§ Extracted records
|---|
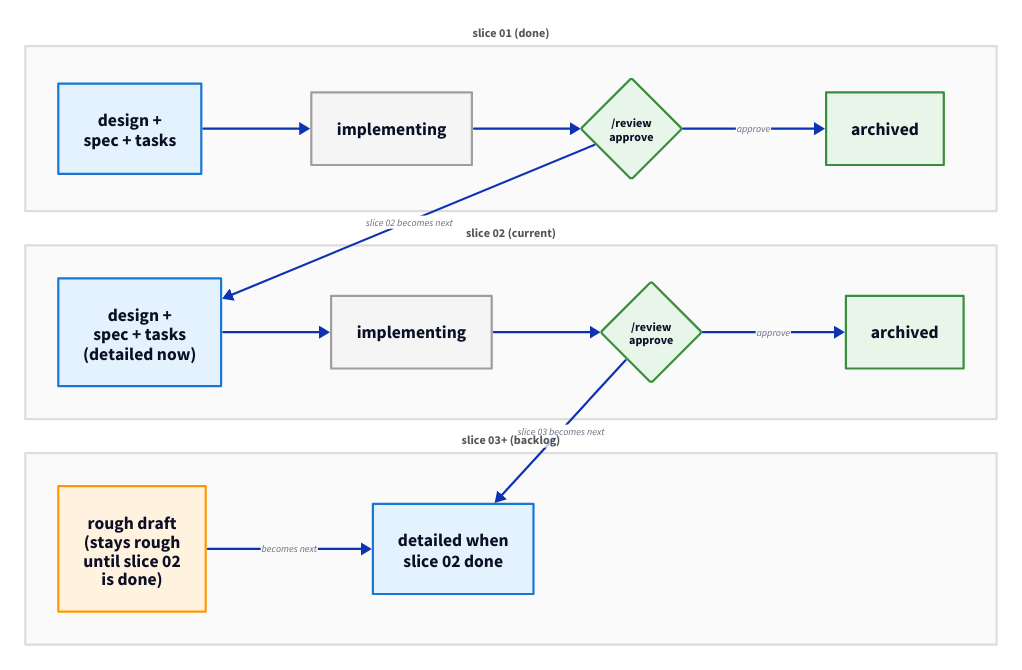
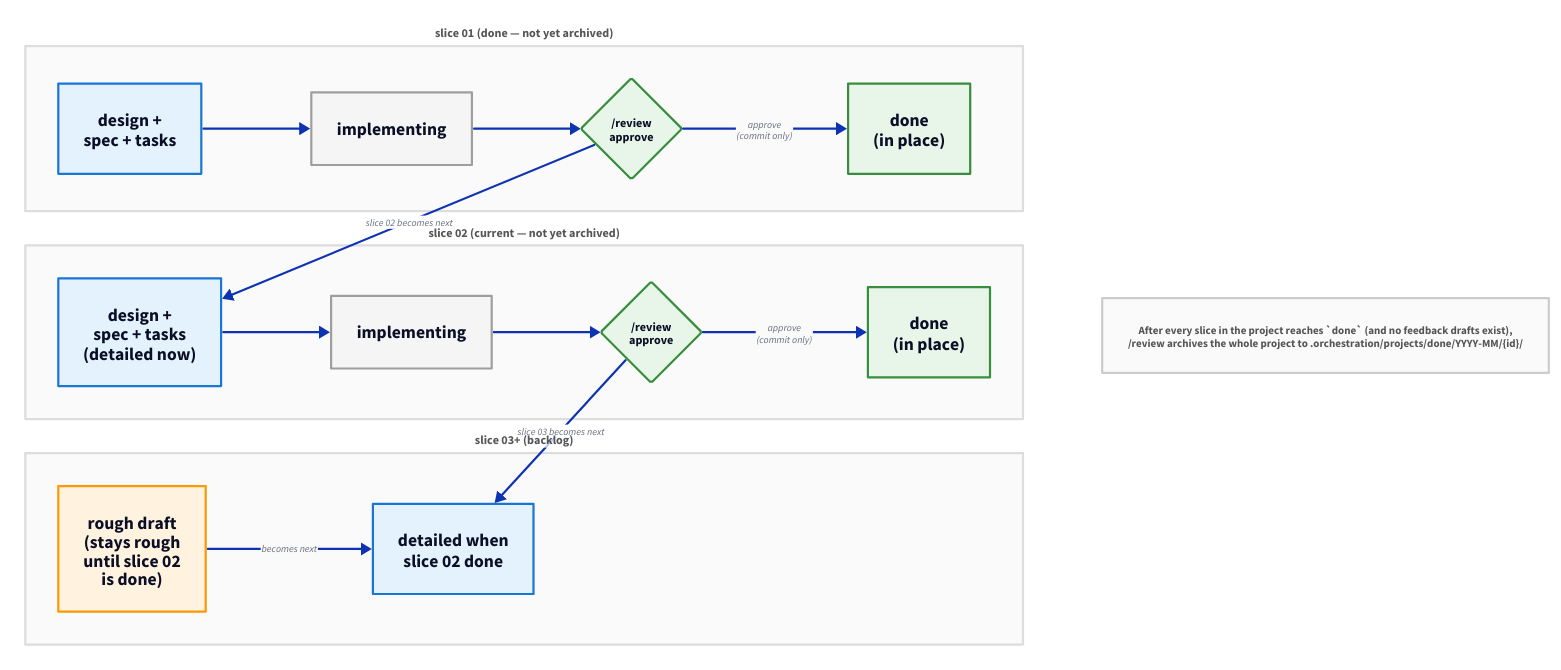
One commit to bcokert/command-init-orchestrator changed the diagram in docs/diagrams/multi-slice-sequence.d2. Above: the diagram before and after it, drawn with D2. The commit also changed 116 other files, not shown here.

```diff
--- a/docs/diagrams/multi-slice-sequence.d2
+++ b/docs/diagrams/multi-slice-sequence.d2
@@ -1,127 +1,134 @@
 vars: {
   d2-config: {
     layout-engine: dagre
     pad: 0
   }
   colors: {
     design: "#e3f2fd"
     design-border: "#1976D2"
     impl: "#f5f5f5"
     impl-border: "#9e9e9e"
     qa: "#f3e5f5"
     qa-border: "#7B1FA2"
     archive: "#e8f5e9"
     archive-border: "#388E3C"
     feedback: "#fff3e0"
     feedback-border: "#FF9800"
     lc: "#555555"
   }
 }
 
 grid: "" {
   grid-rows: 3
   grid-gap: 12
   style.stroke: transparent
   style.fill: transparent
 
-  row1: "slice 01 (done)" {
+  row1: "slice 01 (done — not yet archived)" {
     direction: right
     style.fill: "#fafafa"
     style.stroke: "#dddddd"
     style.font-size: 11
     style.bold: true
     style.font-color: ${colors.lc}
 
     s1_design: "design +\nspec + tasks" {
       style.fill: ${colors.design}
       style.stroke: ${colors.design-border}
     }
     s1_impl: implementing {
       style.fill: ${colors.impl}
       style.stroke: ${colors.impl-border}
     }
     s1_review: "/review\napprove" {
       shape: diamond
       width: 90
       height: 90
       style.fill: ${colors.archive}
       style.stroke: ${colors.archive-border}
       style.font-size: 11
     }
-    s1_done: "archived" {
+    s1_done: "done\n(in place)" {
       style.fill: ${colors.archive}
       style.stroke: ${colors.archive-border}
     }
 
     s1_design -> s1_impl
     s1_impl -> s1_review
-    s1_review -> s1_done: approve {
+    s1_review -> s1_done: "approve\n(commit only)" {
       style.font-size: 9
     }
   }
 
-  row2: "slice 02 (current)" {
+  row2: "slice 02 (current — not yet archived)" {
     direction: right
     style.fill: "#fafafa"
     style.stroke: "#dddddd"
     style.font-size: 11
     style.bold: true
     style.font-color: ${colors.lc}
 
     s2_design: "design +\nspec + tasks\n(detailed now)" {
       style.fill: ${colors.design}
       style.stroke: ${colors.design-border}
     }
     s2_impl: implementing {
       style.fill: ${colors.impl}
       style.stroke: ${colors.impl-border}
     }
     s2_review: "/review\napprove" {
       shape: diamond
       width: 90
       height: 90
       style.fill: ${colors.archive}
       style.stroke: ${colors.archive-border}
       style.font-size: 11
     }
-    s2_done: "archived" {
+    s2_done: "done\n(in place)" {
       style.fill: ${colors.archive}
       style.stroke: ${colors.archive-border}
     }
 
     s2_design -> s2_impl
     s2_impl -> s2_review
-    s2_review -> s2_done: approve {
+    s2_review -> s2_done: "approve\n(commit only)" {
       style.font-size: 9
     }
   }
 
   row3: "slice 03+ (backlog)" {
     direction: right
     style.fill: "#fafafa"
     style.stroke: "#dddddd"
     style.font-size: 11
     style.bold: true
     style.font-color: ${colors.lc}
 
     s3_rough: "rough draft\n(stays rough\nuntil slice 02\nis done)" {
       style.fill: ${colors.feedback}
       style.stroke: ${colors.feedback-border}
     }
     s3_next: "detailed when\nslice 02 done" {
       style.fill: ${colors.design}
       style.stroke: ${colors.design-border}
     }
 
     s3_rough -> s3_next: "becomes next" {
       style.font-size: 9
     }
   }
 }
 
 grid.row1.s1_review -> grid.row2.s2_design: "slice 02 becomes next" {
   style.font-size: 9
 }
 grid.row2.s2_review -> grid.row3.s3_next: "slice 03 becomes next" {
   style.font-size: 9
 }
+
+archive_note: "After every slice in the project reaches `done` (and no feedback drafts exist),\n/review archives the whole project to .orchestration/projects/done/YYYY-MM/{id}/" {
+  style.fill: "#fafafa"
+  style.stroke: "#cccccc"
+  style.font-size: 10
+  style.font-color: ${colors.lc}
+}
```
|---|
In the records, locate each line holding the string "current" and copy it.

§ Answer below
-  row2: "slice 02 (current)" {
+  row2: "slice 02 (current — not yet archived)" {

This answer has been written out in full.